This spiral motion also causes a remarkably problematic condition to be the primary mode of power transfer. This is often called sliding friction or sliding use.
With a typical gear set the power is transferred at the peak load point on the tooth (known as the apex or pitchline), at least in a rolling wear condition. Sliding occurs on either side of the apex, however the velocity is fairly low.
With a worm gear, sliding motion is the only transfer of power. As the worm slides across the tooth of the wheel, it gradually rubs off the lubricant film, until there is absolutely no lubricant film left, and for that reason, the worm rubs at the metal of the wheel in a boundary lubrication regime. When the worm surface leaves the wheel surface, it picks up more lubricant, and starts the procedure over again on the next revolution.

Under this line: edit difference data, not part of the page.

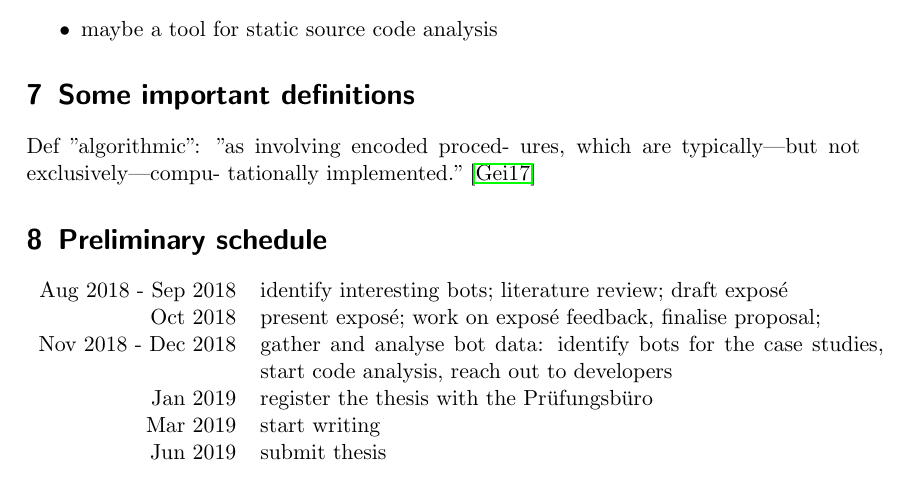
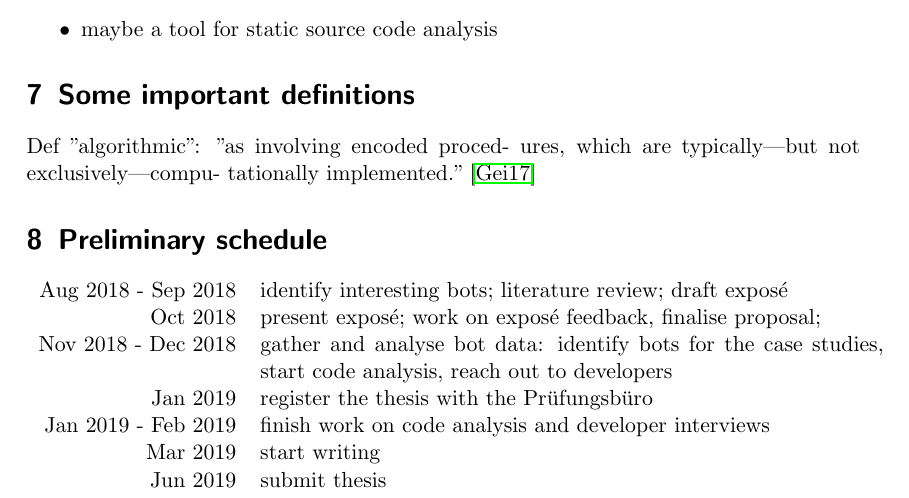
Before and after one commit to lusy/wikibots, a LaTeX document (expose_ma/expose_ma.tex): part of page 7 of 8, cut so that both start at the same text. Compiled offline with pdfLaTeX.

Commit message:
Add stuff to schedule

```diff
--- a/expose_ma/expose_ma.tex
+++ b/expose_ma/expose_ma.tex
@@ -361,6 +361,7 @@ tationally implemented."~\cite{Geiger2017}
            Oct 2018 & present exposé; work on exposé feedback, finalise proposal;\\
     Nov 2018 - Dec 2018 & gather and analyse bot data: identify bots for the case studies, start code analysis, reach out to developers \\
            Jan 2019 & register the thesis with the Prüfungsbüro \\
+Jan 2019 - Feb 2019 & finish work on code analysis and developer interviews \\
            Mar 2019 & start writing \\
            Jun 2019 & submit thesis \\
 \end{tabular}
```
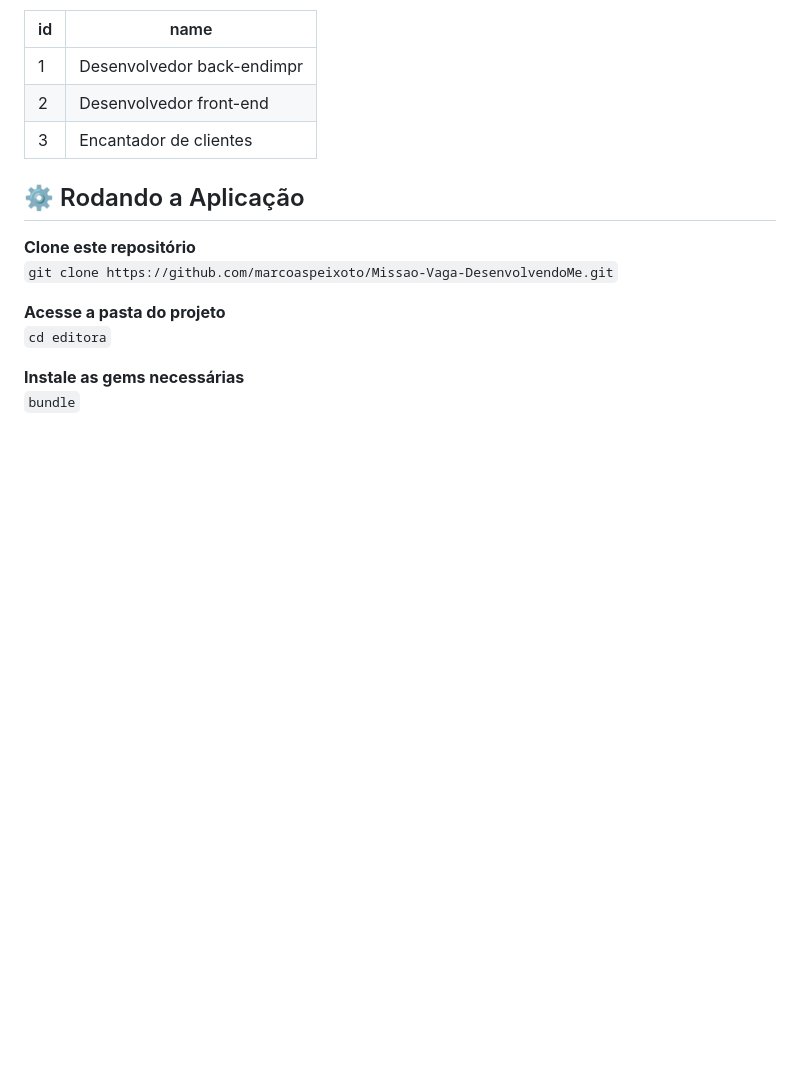
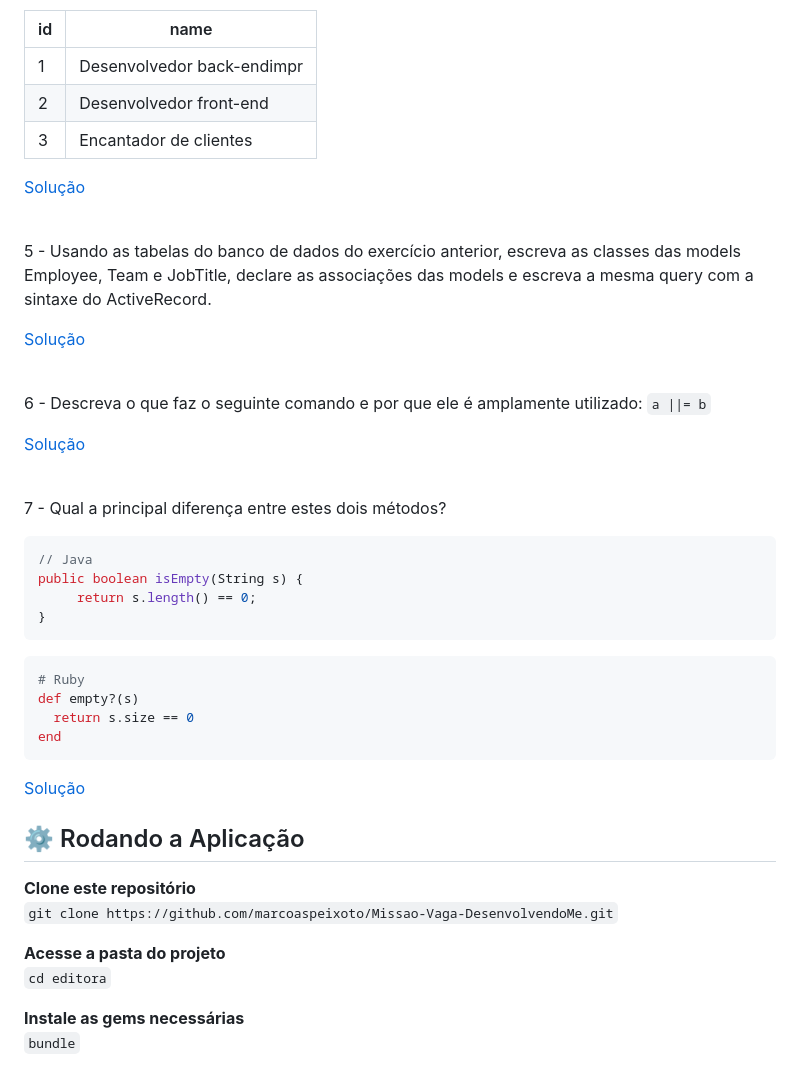
Before and after one commit to marcoaspeixoto/teste-tecnico-1-desenvolvendo-me, a Markdown page: README.md, the part around the change. Rendered like a GitHub page; blank space fills up the shorter version.

Commit message:
docs(readme): question 7

````diff
--- a/README.md
+++ b/README.md
@@ -87,6 +87,41 @@ Tabela: job_titles
 | 2 | Desenvolvedor front-end |
 | 3 | Encantador de clientes |
 
+[Solução](https://github.com/marcoaspeixoto/teste-tecnico-1-desenvolvendo-me/issues/10)
+
+<br>
+
+5 - Usando as tabelas do banco de dados do exercício anterior, escreva as classes das
+models Employee, Team e JobTitle, declare as associações das models e escreva a mesma
+query com a sintaxe do ActiveRecord.
+
+[Solução](https://github.com/marcoaspeixoto/teste-tecnico-1-desenvolvendo-me/issues/11)
+
+<br>
+
+6 - Descreva o que faz o seguinte comando e por que ele é amplamente utilizado: `a ||= b`
+
+[Solução](https://github.com/marcoaspeixoto/teste-tecnico-1-desenvolvendo-me/issues/12)
+
+<br>
+
+7 - Qual a principal diferença entre estes dois métodos?
+
+```java
+// Java
+public boolean isEmpty(String s) {
+     return s.length() == 0;
+}
+```
+
+```ruby
+# Ruby
+def empty?(s)
+  return s.size == 0
+end
+```
+[Solução](https://github.com/marcoaspeixoto/teste-tecnico-1-desenvolvendo-me/issues/13)
+
 ## :gear: Rodando a Aplicação
 
 **Clone este repositório**
````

The rolling friction on a typical gear tooth requires little in the way of lubricant film to fill in the spaces and separate both components. Because sliding occurs on either part of the apparatus tooth apex, a slightly higher viscosity of lubricant than is usually strictly necessary for rolling wear must overcome that load. The sliding takes place at a comparatively low velocity.
The worm on a worm set gear turns, even though turning, it crushes against the strain that’s imposed on the wheel. The only way to avoid the worm from touching the wheel is to possess a film thickness large enough never to have the whole tooth surface area wiped off before that area of the worm is out of the load zone.
This scenario requires a special sort of lubricant. Not just will it should be a relatively high viscosity lubricant (and the bigger the strain or temperature, the bigger the viscosity must be), it will need to have some way to greatly help conquer the sliding condition present.
Read The Right Way to Lubricate Worm Gears for more information on this topic.
Custom Worm Gears
Worm Gears are right angle drives providing large swiftness ratios on comparatively short center distances from 1/4” to 11”. When correctly installed and lubricated they function as quietist and smoothest running type of gearing. Due to the high ratios feasible with worm gearing, optimum speed reduction can be accomplished in much less space than many other types of gearing. Worm and worm gears are powered by non-intersecting shafts at 90° angles.
EFFICIENCY of worm gear drives depends to a large extent on the helix position of the worm. Multiple thread worms and gears with higher helix position prove 25% to 50% more efficient than single thread worms. The mesh or engagement of worms with worm gears produces a sliding action leading to considerable friction and higher loss of efficiency beyond other types of gearing. The usage of hardened and ground worm swith bronze worm gears raises efficiency.
LUBRICATION can be an essential factor to improve performance in worm gearing. Worm gear action generates considerable heat, decreasing efficiency. The amount of power transmitted at a given temperature boosts as the performance of the gearing improves. Proper lubrication enhances effectiveness by reducing friction and temperature.
RATIOS of worm equipment sets are determined by dividing the number of teeth in the gear by the amount of threads. Thus solitary threads yield higher ratios than multiple threads. All Ever-Power. worm gear pieces can be found with either left or right hands threads. Ever-Power. worm gear sets are offered with Single, Dual, Triple and Qua-druple Threads.
SAFETY PROVISION: Worm gearing should not be used as a locking mechanism to carry heavy weights where reversing actions could cause harm or injury. In applications where potential harm is nonexistent and self-locking is desired against backward rotation then use of a single thread worm with a minimal helix angle immediately locks the worm gear drive against backward rotation.
Materials recommended for worms is hardened steel and bronze for worm gears. However, depending on the application unhardened steel worms operate adequately and more economically with cast iron worm gears at 50% horsepower ratings. In addition to steel and hardenedsteel, worms are available in stainless, aluminium, bronze and nylon; worm gears are available in steel, hardened metal, stainless, light weight aluminum, nylon and non-metallic (phenolic).
Ever-Power also sells gear tooth measuring products called Ever-Power! Gear Gages decrease mistakes, save time and money when identifying and buying gears. These pitch templates can be found in nine sets to recognize all the standard pitch sizes: Diametral Pitch “DP”, Circular Pitch “CP”, External Involute Splines, Metric Module “MOD”, Stub Tooth, Great Pitches, Coarse Pitches and Uncommon Pitches. Make reference to the section on GEAR GAGES for catalog numbers when ordering.
Why Not to Use Worm Gears